▸ PROBLEM STATEMENT
Please write out each entry below exactly as given.

Structured diff data

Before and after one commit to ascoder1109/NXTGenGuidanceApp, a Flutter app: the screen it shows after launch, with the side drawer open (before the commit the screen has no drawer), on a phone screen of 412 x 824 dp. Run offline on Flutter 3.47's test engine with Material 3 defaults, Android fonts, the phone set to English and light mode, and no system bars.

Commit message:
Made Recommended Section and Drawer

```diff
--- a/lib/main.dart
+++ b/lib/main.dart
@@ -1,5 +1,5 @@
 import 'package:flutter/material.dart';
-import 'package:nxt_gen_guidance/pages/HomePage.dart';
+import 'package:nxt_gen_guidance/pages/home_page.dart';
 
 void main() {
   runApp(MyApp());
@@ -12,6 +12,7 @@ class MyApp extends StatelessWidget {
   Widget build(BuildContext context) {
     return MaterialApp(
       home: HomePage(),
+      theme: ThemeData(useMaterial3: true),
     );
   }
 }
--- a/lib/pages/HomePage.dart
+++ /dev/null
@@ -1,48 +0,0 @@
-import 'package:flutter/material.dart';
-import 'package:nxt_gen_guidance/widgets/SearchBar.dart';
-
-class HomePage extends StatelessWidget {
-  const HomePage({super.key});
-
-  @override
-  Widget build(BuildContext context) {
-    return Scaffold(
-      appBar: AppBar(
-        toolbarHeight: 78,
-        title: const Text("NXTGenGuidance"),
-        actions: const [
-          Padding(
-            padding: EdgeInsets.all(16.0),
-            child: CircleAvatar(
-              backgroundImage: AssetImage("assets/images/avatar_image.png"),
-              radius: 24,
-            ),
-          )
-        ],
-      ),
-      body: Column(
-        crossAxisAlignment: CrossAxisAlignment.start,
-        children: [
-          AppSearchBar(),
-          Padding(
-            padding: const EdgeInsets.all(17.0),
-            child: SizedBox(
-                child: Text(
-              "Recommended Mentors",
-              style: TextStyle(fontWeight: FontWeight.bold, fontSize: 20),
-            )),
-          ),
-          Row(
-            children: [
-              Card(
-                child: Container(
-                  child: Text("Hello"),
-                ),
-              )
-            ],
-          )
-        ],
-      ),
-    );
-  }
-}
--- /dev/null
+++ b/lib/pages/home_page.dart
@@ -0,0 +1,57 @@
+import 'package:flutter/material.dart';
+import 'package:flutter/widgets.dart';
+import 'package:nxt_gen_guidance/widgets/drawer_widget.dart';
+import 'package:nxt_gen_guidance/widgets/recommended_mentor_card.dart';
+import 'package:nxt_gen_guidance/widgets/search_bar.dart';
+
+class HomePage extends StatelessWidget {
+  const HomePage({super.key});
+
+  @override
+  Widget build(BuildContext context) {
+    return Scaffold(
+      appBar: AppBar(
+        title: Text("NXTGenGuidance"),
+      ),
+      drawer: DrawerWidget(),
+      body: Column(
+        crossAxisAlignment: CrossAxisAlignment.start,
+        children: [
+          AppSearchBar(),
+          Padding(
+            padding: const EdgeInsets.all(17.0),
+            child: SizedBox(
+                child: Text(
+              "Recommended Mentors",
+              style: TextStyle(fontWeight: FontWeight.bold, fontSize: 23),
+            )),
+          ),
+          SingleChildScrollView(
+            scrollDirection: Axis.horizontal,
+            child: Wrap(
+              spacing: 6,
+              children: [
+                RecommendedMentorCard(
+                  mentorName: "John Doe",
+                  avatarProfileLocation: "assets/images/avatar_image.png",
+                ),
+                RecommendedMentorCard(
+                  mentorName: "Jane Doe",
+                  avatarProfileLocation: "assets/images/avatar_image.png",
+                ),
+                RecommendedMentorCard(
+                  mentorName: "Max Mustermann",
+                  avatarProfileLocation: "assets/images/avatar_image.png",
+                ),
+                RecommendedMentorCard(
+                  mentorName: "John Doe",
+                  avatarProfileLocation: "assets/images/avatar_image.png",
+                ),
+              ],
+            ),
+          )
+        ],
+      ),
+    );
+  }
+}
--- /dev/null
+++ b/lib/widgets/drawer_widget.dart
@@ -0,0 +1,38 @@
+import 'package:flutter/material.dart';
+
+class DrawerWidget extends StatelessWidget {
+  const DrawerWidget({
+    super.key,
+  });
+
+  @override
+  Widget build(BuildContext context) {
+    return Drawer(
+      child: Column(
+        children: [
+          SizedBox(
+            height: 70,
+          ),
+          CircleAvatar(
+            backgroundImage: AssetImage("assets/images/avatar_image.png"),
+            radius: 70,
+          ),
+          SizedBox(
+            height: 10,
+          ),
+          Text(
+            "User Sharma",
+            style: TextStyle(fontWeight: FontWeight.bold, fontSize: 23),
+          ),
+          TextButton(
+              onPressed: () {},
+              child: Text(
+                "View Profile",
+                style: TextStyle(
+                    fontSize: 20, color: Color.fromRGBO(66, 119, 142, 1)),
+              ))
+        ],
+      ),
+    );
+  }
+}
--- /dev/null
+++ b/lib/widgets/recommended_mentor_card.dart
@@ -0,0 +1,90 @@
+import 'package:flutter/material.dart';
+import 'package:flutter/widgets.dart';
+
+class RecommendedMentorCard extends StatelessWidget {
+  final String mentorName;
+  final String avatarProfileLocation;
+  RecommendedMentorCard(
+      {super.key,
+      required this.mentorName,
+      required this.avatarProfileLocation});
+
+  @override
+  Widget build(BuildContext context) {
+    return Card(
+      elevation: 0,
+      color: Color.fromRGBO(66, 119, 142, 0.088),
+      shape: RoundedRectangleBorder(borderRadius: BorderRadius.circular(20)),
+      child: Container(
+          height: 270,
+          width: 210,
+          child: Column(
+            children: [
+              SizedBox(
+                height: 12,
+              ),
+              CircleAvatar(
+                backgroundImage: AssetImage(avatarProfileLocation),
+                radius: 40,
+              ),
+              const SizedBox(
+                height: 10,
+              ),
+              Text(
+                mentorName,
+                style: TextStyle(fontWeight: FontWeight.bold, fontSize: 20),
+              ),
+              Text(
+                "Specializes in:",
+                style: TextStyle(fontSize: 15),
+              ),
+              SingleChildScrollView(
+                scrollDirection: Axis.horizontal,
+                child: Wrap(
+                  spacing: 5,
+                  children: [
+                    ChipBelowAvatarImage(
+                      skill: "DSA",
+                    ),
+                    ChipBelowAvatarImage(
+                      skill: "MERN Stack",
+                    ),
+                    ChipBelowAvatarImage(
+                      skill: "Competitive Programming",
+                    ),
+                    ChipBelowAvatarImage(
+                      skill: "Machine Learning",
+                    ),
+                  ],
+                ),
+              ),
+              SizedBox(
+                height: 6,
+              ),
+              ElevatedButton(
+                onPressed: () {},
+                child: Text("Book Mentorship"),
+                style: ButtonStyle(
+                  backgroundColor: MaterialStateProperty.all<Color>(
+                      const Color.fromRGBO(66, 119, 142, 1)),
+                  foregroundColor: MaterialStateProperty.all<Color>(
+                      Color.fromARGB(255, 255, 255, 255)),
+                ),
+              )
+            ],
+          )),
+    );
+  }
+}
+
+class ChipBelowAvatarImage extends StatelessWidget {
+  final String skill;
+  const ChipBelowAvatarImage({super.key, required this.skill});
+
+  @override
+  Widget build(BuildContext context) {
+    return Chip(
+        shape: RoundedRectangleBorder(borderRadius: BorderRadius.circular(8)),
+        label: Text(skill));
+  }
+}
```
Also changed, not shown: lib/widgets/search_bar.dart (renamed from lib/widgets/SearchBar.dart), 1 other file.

▸ ANSWER SPACE
Before and after one commit to ascoder1109/NXTGenGuidanceApp, a Flutter app: the screen it shows after launch, with the side drawer open (before the commit the screen has no drawer), on a phone screen of 412 x 824 dp. Run offline on Flutter 3.47's test engine with Material 3 defaults, Android fonts, the phone set to English and light mode, and no system bars.

Commit message:
Made Recommended Section and Drawer

```diff
--- a/lib/main.dart
+++ b/lib/main.dart
@@ -1,5 +1,5 @@
 import 'package:flutter/material.dart';
-import 'package:nxt_gen_guidance/pages/HomePage.dart';
+import 'package:nxt_gen_guidance/pages/home_page.dart';
 
 void main() {
   runApp(MyApp());
@@ -12,6 +12,7 @@ class MyApp extends StatelessWidget {
   Widget build(BuildContext context) {
     return MaterialApp(
       home: HomePage(),
+      theme: ThemeData(useMaterial3: true),
     );
   }
 }
--- a/lib/pages/HomePage.dart
+++ /dev/null
@@ -1,48 +0,0 @@
-import 'package:flutter/material.dart';
-import 'package:nxt_gen_guidance/widgets/SearchBar.dart';
-
-class HomePage extends StatelessWidget {
-  const HomePage({super.key});
-
-  @override
-  Widget build(BuildContext context) {
-    return Scaffold(
-      appBar: AppBar(
-        toolbarHeight: 78,
-        title: const Text("NXTGenGuidance"),
-        actions: const [
-          Padding(
-            padding: EdgeInsets.all(16.0),
-            child: CircleAvatar(
-              backgroundImage: AssetImage("assets/images/avatar_image.png"),
-              radius: 24,
-            ),
-          )
-        ],
-      ),
-      body: Column(
-        crossAxisAlignment: CrossAxisAlignment.start,
-        children: [
-          AppSearchBar(),
-          Padding(
-            padding: const EdgeInsets.all(17.0),
-            child: SizedBox(
-                child: Text(
-              "Recommended Mentors",
-              style: TextStyle(fontWeight: FontWeight.bold, fontSize: 20),
-            )),
-          ),
-          Row(
-            children: [
-              Card(
-                child: Container(
-                  child: Text("Hello"),
-                ),
-              )
-            ],
-          )
-        ],
-      ),
-    );
-  }
-}
--- /dev/null
+++ b/lib/pages/home_page.dart
@@ -0,0 +1,57 @@
+import 'package:flutter/material.dart';
+import 'package:flutter/widgets.dart';
+import 'package:nxt_gen_guidance/widgets/drawer_widget.dart';
+import 'package:nxt_gen_guidance/widgets/recommended_mentor_card.dart';
+import 'package:nxt_gen_guidance/widgets/search_bar.dart';
+
+class HomePage extends StatelessWidget {
+  const HomePage({super.key});
+
+  @override
+  Widget build(BuildContext context) {
+    return Scaffold(
+      appBar: AppBar(
+        title: Text("NXTGenGuidance"),
+      ),
+      drawer: DrawerWidget(),
+      body: Column(
+        crossAxisAlignment: CrossAxisAlignment.start,
+        children: [
+          AppSearchBar(),
+          Padding(
+            padding: const EdgeInsets.all(17.0),
+            child: SizedBox(
+                child: Text(
+              "Recommended Mentors",
+              style: TextStyle(fontWeight: FontWeight.bold, fontSize: 23),
+            )),
+          ),
+          SingleChildScrollView(
+            scrollDirection: Axis.horizontal,
+            child: Wrap(
+              spacing: 6,
+              children: [
+                RecommendedMentorCard(
+                  mentorName: "John Doe",
+                  avatarProfileLocation: "assets/images/avatar_image.png",
+                ),
+                RecommendedMentorCard(
+                  mentorName: "Jane Doe",
+                  avatarProfileLocation: "assets/images/avatar_image.png",
+                ),
+                RecommendedMentorCard(
+                  mentorName: "Max Mustermann",
+                  avatarProfileLocation: "assets/images/avatar_image.png",
+                ),
+                RecommendedMentorCard(
+                  mentorName: "John Doe",
+                  avatarProfileLocation: "assets/images/avatar_image.png",
+                ),
+              ],
+            ),
+          )
+        ],
+      ),
+    );
+  }
+}
--- /dev/null
+++ b/lib/widgets/drawer_widget.dart
@@ -0,0 +1,38 @@
+import 'package:flutter/material.dart';
+
+class DrawerWidget extends StatelessWidget {
+  const DrawerWidget({
+    super.key,
+  });
+
+  @override
+  Widget build(BuildContext context) {
+    return Drawer(
+      child: Column(
+        children: [
+          SizedBox(
+            height: 70,
+          ),
+          CircleAvatar(
+            backgroundImage: AssetImage("assets/images/avatar_image.png"),
+            radius: 70,
+          ),
+          SizedBox(
+            height: 10,
+          ),
+          Text(
+            "User Sharma",
+            style: TextStyle(fontWeight: FontWeight.bold, fontSize: 23),
+          ),
+          TextButton(
+              onPressed: () {},
+              child: Text(
+                "View Profile",
+                style: TextStyle(
+                    fontSize: 20, color: Color.fromRGBO(66, 119, 142, 1)),
+              ))
+        ],
+      ),
+    );
+  }
+}
--- /dev/null
+++ b/lib/widgets/recommended_mentor_card.dart
@@ -0,0 +1,90 @@
+import 'package:flutter/material.dart';
+import 'package:flutter/widgets.dart';
+
+class RecommendedMentorCard extends StatelessWidget {
+  final String mentorName;
+  final String avatarProfileLocation;
+  RecommendedMentorCard(
+      {super.key,
+      required this.mentorName,
+      required this.avatarProfileLocation});
+
+  @override
+  Widget build(BuildContext context) {
+    return Card(
+      elevation: 0,
+      color: Color.fromRGBO(66, 119, 142, 0.088),
+      shape: RoundedRectangleBorder(borderRadius: BorderRadius.circular(20)),
+      child: Container(
+          height: 270,
+          width: 210,
+          child: Column(
+            children: [
+              SizedBox(
+                height: 12,
+              ),
+              CircleAvatar(
+                backgroundImage: AssetImage(avatarProfileLocation),
+                radius: 40,
+              ),
+              const SizedBox(
+                height: 10,
+              ),
+              Text(
+                mentorName,
+                style: TextStyle(fontWeight: FontWeight.bold, fontSize: 20),
+              ),
+              Text(
+                "Specializes in:",
+                style: TextStyle(fontSize: 15),
+              ),
+              SingleChildScrollView(
+                scrollDirection: Axis.horizontal,
+                child: Wrap(
+                  spacing: 5,
+                  children: [
+                    ChipBelowAvatarImage(
+                      skill: "DSA",
+                    ),
+                    ChipBelowAvatarImage(
+                      skill: "MERN Stack",
+                    ),
+                    ChipBelowAvatarImage(
+                      skill: "Competitive Programming",
+                    ),
+                    ChipBelowAvatarImage(
+                      skill: "Machine Learning",
+                    ),
+                  ],
+                ),
+              ),
+              SizedBox(
+                height: 6,
+              ),
+              ElevatedButton(
+                onPressed: () {},
+                child: Text("Book Mentorship"),
+                style: ButtonStyle(
+                  backgroundColor: MaterialStateProperty.all<Color>(
+                      const Color.fromRGBO(66, 119, 142, 1)),
+                  foregroundColor: MaterialStateProperty.all<Color>(
+                      Color.fromARGB(255, 255, 255, 255)),
+                ),
+              )
+            ],
+          )),
+    );
+  }
+}
+
+class ChipBelowAvatarImage extends StatelessWidget {
+  final String skill;
+  const ChipBelowAvatarImage({super.key, required this.skill});
+
+  @override
+  Widget build(BuildContext context) {
+    return Chip(
+        shape: RoundedRectangleBorder(borderRadius: BorderRadius.circular(8)),
+        label: Text(skill));
+  }
+}
```
Also changed, not shown: lib/widgets/search_bar.dart (renamed from lib/widgets/SearchBar.dart), 1 other file.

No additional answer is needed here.